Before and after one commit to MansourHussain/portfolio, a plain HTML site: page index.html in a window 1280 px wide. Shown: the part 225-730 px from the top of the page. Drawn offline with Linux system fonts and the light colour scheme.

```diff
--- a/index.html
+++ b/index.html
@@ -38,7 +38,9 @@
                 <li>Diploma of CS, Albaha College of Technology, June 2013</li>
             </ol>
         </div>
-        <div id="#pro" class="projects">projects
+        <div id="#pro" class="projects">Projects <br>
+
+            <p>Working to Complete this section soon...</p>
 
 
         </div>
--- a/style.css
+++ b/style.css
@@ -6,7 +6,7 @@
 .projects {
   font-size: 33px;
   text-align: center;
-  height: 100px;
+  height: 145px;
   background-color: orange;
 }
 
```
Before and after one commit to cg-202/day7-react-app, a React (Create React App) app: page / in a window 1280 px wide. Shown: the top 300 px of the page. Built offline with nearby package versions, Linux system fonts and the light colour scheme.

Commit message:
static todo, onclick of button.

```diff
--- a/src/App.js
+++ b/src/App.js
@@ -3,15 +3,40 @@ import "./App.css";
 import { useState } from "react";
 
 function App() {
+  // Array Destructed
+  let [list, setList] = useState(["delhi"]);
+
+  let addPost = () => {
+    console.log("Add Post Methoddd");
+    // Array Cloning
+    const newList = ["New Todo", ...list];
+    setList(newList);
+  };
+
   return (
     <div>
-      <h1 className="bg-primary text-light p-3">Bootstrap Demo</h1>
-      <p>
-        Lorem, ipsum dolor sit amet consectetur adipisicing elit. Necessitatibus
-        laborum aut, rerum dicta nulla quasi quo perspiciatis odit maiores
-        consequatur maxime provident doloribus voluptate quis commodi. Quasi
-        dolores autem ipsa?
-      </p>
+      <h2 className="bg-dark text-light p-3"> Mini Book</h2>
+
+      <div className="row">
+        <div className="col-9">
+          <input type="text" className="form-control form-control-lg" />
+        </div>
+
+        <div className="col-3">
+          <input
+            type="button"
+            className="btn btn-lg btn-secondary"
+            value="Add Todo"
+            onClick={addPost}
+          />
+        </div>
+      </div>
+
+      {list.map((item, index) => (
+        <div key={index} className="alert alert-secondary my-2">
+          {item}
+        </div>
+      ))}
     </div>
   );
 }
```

-.-.-

#### [AIM OF THE EXERCISE]
Your answer should be the material, retyped exactly as written.

#### [EXERCISE RESPONSE]
Before and after one commit to MansourHussain/portfolio, a plain HTML site: page index.html in a window 1280 px wide. Shown: the part 225-730 px from the top of the page. Drawn offline with Linux system fonts and the light colour scheme.

```diff
--- a/index.html
+++ b/index.html
@@ -38,7 +38,9 @@
                 <li>Diploma of CS, Albaha College of Technology, June 2013</li>
             </ol>
         </div>
-        <div id="#pro" class="projects">projects
+        <div id="#pro" class="projects">Projects <br>
+
+            <p>Working to Complete this section soon...</p>
 
 
         </div>
--- a/style.css
+++ b/style.css
@@ -6,7 +6,7 @@
 .projects {
   font-size: 33px;
   text-align: center;
-  height: 100px;
+  height: 145px;
   background-color: orange;
 }
 
```
Before and after one commit to cg-202/day7-react-app, a React (Create React App) app: page / in a window 1280 px wide. Shown: the top 300 px of the page. Built offline with nearby package versions, Linux system fonts and the light colour scheme.

Commit message:
static todo, onclick of button.

```diff
--- a/src/App.js
+++ b/src/App.js
@@ -3,15 +3,40 @@ import "./App.css";
 import { useState } from "react";
 
 function App() {
+  // Array Destructed
+  let [list, setList] = useState(["delhi"]);
+
+  let addPost = () => {
+    console.log("Add Post Methoddd");
+    // Array Cloning
+    const newList = ["New Todo", ...list];
+    setList(newList);
+  };
+
   return (
     <div>
-      <h1 className="bg-primary text-light p-3">Bootstrap Demo</h1>
-      <p>
-        Lorem, ipsum dolor sit amet consectetur adipisicing elit. Necessitatibus
-        laborum aut, rerum dicta nulla quasi quo perspiciatis odit maiores
-        consequatur maxime provident doloribus voluptate quis commodi. Quasi
-        dolores autem ipsa?
-      </p>
+      <h2 className="bg-dark text-light p-3"> Mini Book</h2>
+
+      <div className="row">
+        <div className="col-9">
+          <input type="text" className="form-control form-control-lg" />
+        </div>
+
+        <div className="col-3">
+          <input
+            type="button"
+            className="btn btn-lg btn-secondary"
+            value="Add Todo"
+            onClick={addPost}
+          />
+        </div>
+      </div>
+
+      {list.map((item, index) => (
+        <div key={index} className="alert alert-secondary my-2">
+          {item}
+        </div>
+      ))}
     </div>
   );
 }
```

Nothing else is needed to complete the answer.